Reproduce the whole of the records exactly, and make sure no picture is carried into the result.
Start of Exercise materials
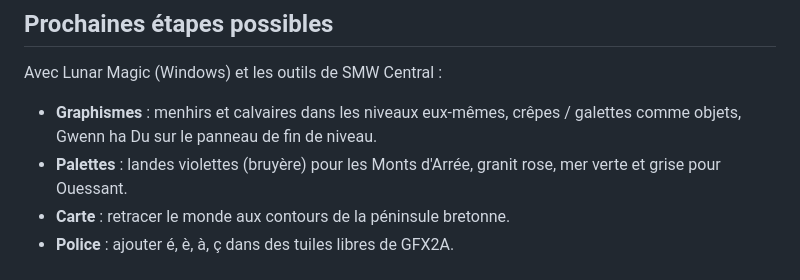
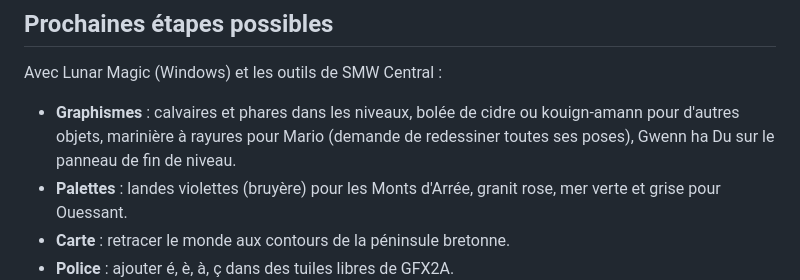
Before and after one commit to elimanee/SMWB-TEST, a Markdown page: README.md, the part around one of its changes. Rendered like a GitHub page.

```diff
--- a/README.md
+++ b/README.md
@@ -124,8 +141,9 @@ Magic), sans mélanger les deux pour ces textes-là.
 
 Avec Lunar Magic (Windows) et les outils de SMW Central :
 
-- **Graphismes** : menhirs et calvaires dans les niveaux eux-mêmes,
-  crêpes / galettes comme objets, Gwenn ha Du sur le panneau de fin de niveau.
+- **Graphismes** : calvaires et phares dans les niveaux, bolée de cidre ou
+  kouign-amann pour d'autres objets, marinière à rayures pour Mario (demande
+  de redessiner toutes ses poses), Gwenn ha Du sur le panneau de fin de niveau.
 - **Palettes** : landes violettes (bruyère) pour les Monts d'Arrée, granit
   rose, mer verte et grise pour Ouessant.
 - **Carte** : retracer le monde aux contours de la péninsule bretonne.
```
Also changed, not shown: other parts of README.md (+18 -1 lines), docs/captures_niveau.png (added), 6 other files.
End of Exercise materials
## Answer for this exercise
Before and after one commit to elimanee/SMWB-TEST, a Markdown page: README.md, the part around one of its changes. Rendered like a GitHub page.

```diff
--- a/README.md
+++ b/README.md
@@ -124,8 +141,9 @@ Magic), sans mélanger les deux pour ces textes-là.
 
 Avec Lunar Magic (Windows) et les outils de SMW Central :
 
-- **Graphismes** : menhirs et calvaires dans les niveaux eux-mêmes,
-  crêpes / galettes comme objets, Gwenn ha Du sur le panneau de fin de niveau.
+- **Graphismes** : calvaires et phares dans les niveaux, bolée de cidre ou
+  kouign-amann pour d'autres objets, marinière à rayures pour Mario (demande
+  de redessiner toutes ses poses), Gwenn ha Du sur le panneau de fin de niveau.
 - **Palettes** : landes violettes (bruyère) pour les Monts d'Arrée, granit
   rose, mer verte et grise pour Ouessant.
 - **Carte** : retracer le monde aux contours de la péninsule bretonne.
```
Also changed, not shown: other parts of README.md (+18 -1 lines), docs/captures_niveau.png (added), 6 other files.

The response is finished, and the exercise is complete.